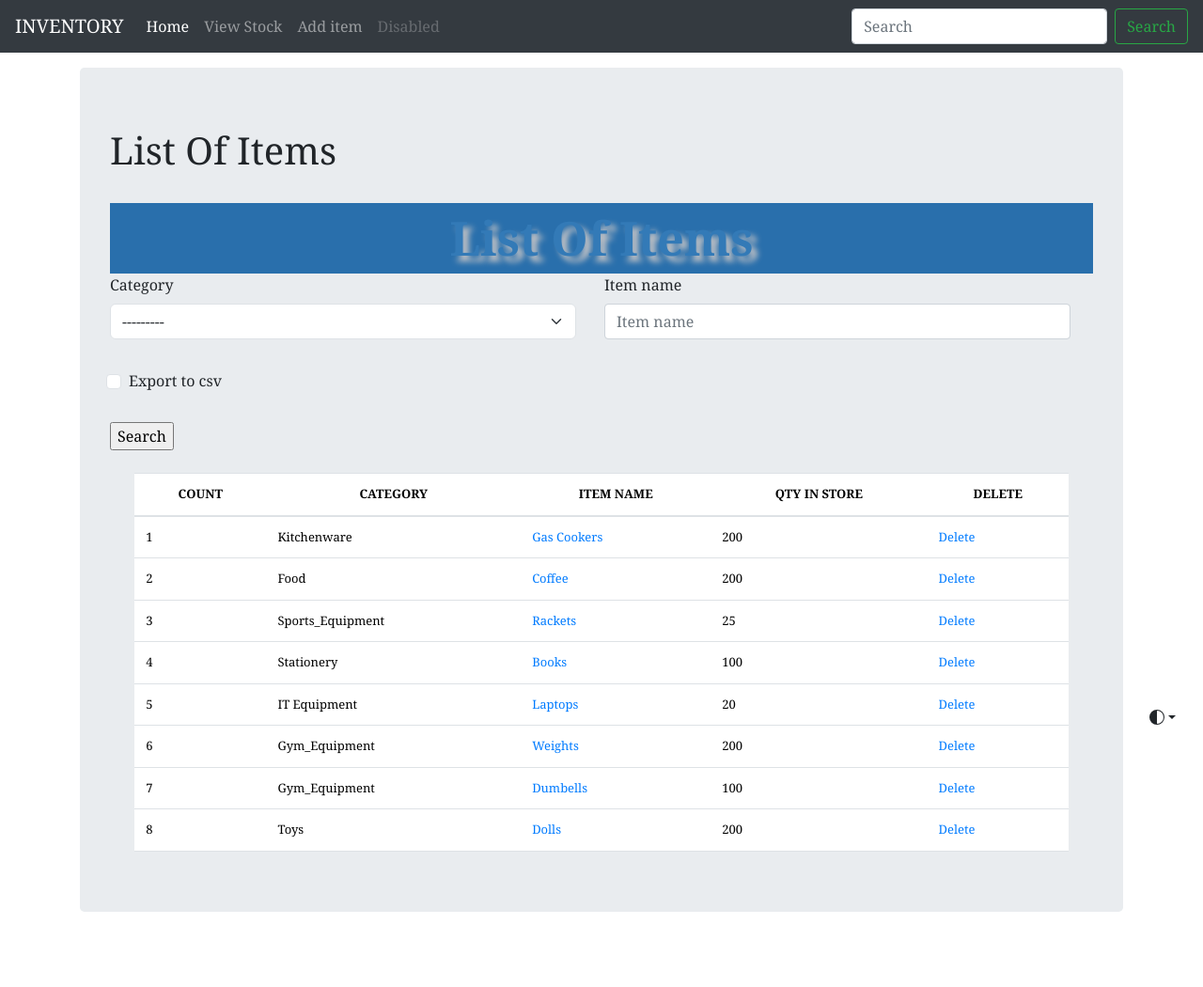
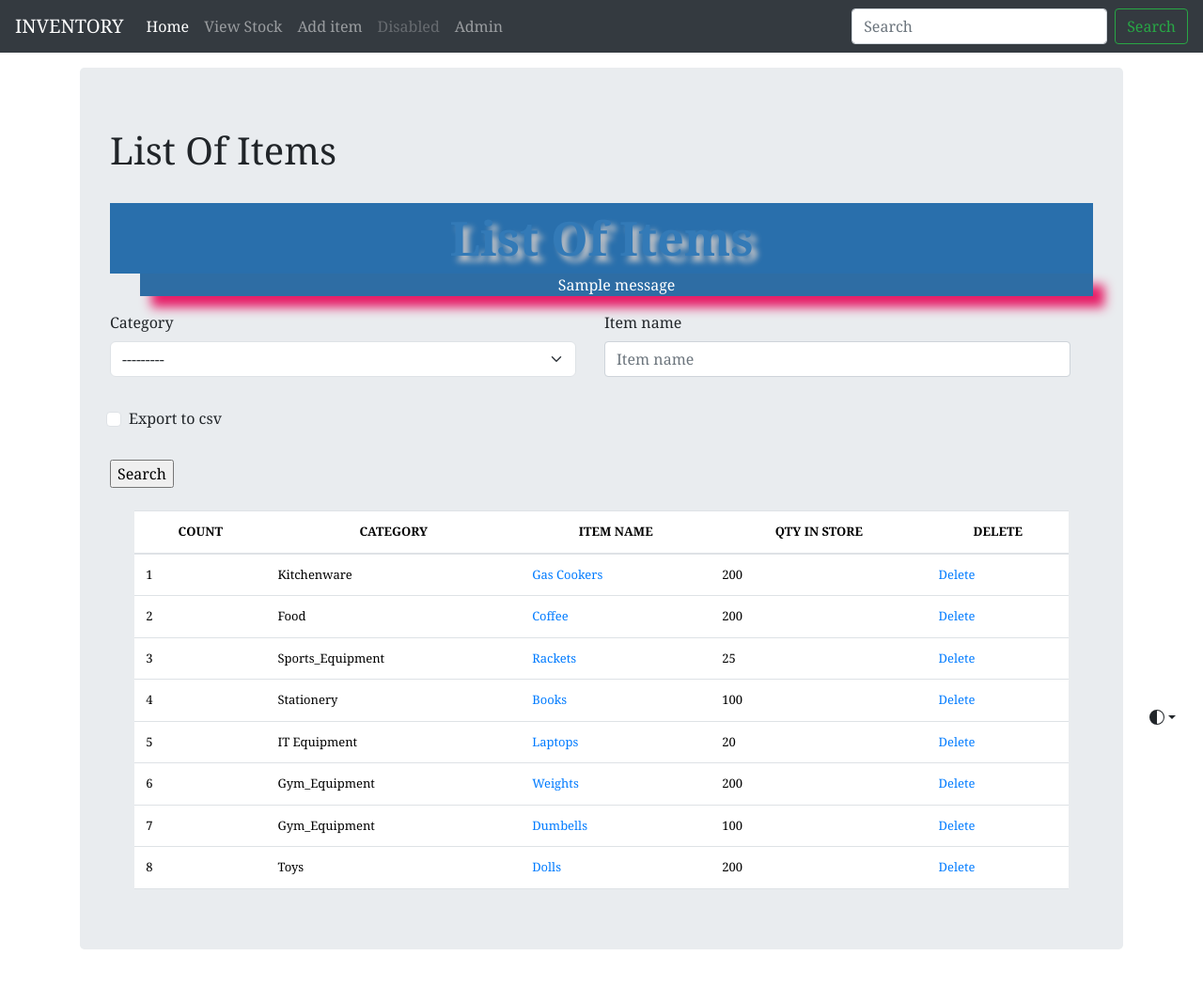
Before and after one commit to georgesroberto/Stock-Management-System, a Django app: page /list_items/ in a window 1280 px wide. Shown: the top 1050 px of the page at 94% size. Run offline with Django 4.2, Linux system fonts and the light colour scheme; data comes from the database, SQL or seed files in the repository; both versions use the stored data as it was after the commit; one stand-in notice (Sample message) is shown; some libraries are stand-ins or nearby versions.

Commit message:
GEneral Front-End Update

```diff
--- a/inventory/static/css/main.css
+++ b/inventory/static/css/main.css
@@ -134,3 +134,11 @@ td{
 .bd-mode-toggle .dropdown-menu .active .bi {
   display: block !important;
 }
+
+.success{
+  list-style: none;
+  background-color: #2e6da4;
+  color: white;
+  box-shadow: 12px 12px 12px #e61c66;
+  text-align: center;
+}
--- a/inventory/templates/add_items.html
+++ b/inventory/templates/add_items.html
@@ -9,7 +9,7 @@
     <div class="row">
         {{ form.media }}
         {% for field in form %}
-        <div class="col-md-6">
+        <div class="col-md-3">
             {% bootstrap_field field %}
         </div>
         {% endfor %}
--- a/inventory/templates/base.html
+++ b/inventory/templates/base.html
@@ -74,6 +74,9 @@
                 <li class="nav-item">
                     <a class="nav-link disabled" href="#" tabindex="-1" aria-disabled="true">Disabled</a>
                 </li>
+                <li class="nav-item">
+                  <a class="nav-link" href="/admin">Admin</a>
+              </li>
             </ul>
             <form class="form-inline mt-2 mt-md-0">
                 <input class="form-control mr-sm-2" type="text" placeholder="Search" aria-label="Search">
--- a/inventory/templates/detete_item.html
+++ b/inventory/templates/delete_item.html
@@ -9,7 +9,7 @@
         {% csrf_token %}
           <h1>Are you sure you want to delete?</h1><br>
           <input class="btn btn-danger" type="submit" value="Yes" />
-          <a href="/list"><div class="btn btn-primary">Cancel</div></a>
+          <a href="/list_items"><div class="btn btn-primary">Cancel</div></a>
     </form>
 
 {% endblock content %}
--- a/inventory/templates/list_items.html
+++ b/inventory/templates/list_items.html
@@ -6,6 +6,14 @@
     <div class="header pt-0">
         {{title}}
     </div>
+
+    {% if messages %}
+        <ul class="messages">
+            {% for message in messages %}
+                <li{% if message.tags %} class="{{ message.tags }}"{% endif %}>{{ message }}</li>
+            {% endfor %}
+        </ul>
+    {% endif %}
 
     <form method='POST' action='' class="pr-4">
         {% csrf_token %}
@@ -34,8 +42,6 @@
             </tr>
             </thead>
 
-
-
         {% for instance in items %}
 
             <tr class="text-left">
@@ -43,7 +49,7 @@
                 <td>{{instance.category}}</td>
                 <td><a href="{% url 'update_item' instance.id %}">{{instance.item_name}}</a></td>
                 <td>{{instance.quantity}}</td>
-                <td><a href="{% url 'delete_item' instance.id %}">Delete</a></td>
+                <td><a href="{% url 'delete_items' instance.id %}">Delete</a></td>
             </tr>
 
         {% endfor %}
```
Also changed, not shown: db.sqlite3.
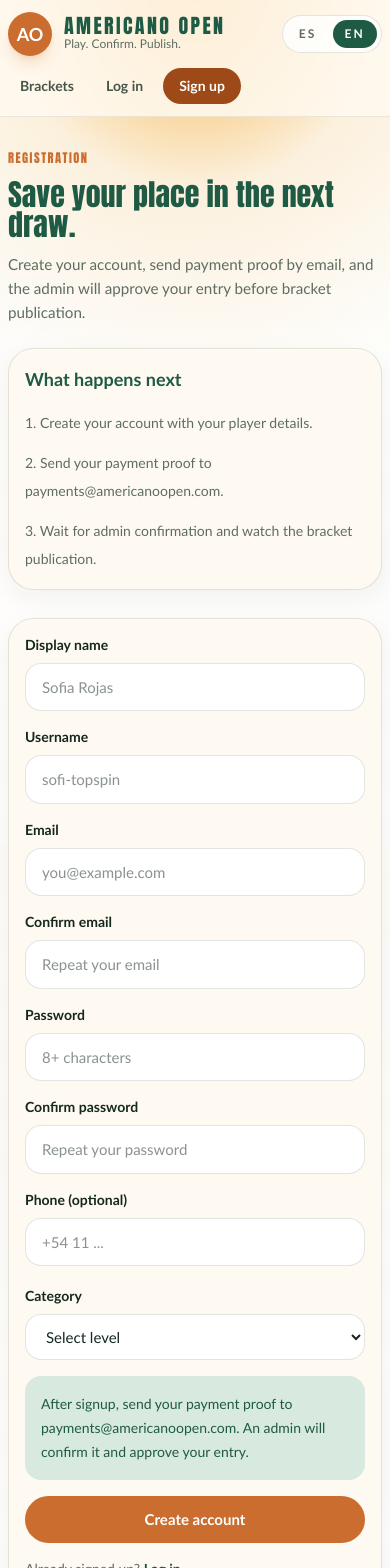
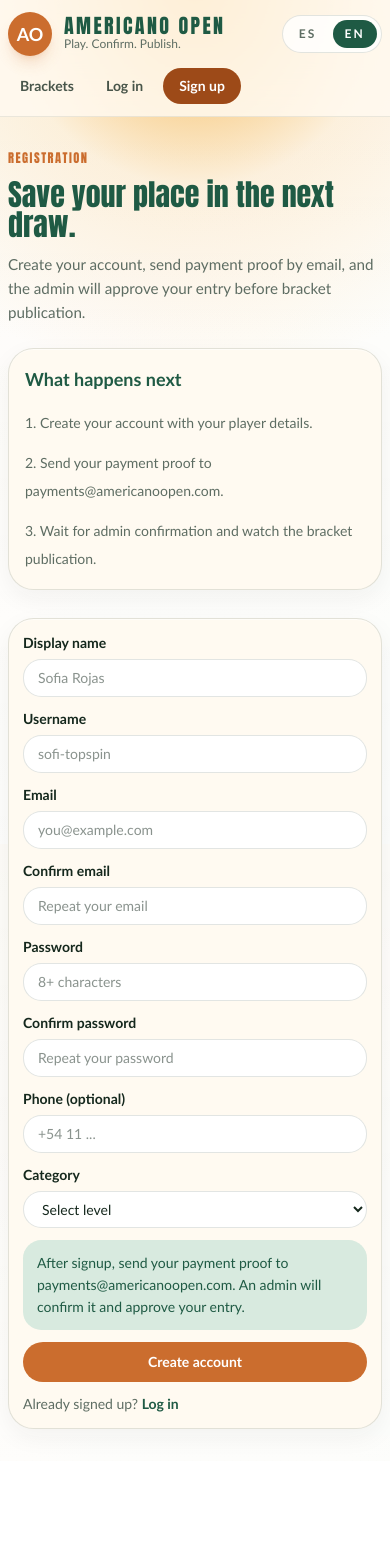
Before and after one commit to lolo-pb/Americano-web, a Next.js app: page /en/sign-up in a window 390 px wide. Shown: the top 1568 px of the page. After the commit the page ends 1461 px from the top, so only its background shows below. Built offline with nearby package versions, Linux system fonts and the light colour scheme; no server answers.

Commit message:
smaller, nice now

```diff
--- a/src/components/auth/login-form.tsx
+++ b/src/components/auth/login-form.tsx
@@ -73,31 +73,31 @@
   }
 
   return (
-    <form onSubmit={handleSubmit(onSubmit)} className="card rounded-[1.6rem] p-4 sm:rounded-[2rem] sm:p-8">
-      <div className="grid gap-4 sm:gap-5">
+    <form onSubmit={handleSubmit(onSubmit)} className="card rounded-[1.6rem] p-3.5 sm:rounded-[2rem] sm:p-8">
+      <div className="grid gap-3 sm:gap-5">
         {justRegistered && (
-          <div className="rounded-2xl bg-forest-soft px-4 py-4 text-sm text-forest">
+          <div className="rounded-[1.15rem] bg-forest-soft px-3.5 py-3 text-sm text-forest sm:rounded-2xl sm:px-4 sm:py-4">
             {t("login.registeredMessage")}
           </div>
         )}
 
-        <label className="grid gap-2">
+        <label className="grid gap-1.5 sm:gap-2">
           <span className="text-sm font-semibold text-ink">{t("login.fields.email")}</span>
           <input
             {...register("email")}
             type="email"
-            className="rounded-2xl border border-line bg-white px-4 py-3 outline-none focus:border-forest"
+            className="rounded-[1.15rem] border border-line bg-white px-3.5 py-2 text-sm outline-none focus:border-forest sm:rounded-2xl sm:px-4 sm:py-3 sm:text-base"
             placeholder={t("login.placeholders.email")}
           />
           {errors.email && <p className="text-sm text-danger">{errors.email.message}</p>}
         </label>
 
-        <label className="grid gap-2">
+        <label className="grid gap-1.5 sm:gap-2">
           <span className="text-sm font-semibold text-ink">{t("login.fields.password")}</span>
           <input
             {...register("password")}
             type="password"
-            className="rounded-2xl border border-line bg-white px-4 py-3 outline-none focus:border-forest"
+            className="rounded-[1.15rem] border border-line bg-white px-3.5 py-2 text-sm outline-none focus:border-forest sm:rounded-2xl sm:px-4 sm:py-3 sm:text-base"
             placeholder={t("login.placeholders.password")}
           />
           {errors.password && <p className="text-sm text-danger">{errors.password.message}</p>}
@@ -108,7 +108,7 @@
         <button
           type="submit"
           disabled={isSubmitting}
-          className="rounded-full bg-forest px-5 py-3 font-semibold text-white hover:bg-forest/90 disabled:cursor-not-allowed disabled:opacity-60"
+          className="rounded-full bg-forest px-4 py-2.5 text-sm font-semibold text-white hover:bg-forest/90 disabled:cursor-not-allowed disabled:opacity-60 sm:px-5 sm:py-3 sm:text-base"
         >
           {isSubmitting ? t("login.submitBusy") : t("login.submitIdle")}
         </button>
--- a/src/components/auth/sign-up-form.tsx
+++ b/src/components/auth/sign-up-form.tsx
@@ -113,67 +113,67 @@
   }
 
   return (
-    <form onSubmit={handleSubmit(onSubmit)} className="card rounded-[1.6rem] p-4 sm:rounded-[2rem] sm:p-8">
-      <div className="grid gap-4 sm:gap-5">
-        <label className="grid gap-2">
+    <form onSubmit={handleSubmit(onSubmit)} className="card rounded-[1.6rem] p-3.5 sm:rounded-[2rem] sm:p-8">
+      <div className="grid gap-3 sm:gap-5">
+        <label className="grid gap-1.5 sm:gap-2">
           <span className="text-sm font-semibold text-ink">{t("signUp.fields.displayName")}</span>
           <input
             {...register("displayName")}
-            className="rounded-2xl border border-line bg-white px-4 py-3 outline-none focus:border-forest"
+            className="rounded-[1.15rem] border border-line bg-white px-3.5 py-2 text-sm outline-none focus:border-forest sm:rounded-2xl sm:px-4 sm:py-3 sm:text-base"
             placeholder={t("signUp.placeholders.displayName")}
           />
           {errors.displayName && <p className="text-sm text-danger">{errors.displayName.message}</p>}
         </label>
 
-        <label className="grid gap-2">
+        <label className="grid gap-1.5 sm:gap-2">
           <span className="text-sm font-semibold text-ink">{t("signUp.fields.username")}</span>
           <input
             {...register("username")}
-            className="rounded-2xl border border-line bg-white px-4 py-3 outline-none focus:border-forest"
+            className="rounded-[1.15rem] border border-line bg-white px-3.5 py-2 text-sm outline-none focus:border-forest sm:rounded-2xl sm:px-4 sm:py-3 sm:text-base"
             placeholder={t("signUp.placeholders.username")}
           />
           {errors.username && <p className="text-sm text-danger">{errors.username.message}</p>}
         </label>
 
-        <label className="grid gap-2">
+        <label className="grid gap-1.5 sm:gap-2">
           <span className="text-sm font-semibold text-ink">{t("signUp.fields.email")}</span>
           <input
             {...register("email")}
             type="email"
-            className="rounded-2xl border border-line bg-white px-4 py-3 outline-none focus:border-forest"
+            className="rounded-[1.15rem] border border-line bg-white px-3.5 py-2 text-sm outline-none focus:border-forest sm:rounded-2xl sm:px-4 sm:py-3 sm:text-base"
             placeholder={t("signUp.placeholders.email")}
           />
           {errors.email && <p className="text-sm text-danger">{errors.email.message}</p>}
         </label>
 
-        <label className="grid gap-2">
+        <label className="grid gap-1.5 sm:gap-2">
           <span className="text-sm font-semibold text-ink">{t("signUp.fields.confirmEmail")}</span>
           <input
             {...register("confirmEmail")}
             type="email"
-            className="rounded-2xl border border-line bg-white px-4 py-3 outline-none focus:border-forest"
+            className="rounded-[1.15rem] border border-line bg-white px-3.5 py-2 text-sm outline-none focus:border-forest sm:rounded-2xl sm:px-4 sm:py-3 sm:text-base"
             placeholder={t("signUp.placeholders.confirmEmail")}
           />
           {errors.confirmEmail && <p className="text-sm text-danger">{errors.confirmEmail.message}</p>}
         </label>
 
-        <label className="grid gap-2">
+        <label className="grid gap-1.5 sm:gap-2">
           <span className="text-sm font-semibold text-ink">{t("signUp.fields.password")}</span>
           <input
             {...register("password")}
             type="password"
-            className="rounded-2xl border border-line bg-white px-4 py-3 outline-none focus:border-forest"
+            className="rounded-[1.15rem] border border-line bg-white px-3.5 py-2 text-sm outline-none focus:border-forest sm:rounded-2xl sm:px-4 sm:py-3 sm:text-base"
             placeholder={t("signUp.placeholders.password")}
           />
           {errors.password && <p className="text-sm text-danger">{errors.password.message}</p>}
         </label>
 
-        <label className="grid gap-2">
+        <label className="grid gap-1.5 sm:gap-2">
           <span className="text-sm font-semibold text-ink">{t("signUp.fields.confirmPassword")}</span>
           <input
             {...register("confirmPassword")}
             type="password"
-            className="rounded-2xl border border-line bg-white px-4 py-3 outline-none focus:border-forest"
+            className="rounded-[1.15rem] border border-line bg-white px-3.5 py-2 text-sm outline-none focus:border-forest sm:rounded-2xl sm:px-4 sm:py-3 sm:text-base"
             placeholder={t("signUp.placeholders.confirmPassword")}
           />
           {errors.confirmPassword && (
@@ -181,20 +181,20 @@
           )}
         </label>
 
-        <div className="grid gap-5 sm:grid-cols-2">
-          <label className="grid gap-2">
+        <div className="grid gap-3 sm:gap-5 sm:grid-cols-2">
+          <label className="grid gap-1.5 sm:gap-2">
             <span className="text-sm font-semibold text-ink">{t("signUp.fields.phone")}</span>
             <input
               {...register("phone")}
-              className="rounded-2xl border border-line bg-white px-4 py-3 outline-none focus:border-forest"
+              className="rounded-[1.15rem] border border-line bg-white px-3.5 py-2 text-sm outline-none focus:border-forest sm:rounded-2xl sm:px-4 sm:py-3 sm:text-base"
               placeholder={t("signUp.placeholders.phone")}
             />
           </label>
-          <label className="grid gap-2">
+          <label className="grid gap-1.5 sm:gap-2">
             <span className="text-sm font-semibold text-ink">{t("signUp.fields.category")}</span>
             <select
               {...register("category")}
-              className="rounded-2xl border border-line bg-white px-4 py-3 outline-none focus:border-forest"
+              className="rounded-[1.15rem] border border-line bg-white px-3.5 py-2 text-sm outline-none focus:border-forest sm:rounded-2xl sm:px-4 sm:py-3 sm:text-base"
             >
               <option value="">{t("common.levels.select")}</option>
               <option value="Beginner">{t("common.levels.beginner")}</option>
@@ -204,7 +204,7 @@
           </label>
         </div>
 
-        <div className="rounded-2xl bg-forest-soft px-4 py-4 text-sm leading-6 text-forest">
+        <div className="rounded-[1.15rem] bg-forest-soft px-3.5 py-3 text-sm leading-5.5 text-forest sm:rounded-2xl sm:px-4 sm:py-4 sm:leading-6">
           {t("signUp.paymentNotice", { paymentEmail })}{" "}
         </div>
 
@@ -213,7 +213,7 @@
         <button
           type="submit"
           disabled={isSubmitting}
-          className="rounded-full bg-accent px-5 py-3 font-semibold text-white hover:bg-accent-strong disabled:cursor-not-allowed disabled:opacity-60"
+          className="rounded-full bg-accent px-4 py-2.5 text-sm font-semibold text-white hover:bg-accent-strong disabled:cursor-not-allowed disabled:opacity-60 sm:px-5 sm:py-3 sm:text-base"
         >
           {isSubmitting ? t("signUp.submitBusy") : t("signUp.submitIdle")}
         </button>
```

WHAT TO DO: Each line above that contains the word "strong" should be copied.

RESULT OF THE EXERCISE:
-          className="rounded-full bg-accent px-5 py-3 font-semibold text-white hover:bg-accent-strong disabled:cursor-not-allowed disabled:opacity-60"
+          className="rounded-full bg-accent px-4 py-2.5 text-sm font-semibold text-white hover:bg-accent-strong disabled:cursor-not-allowed disabled:opacity-60 sm:px-5 sm:py-3 sm:text-base"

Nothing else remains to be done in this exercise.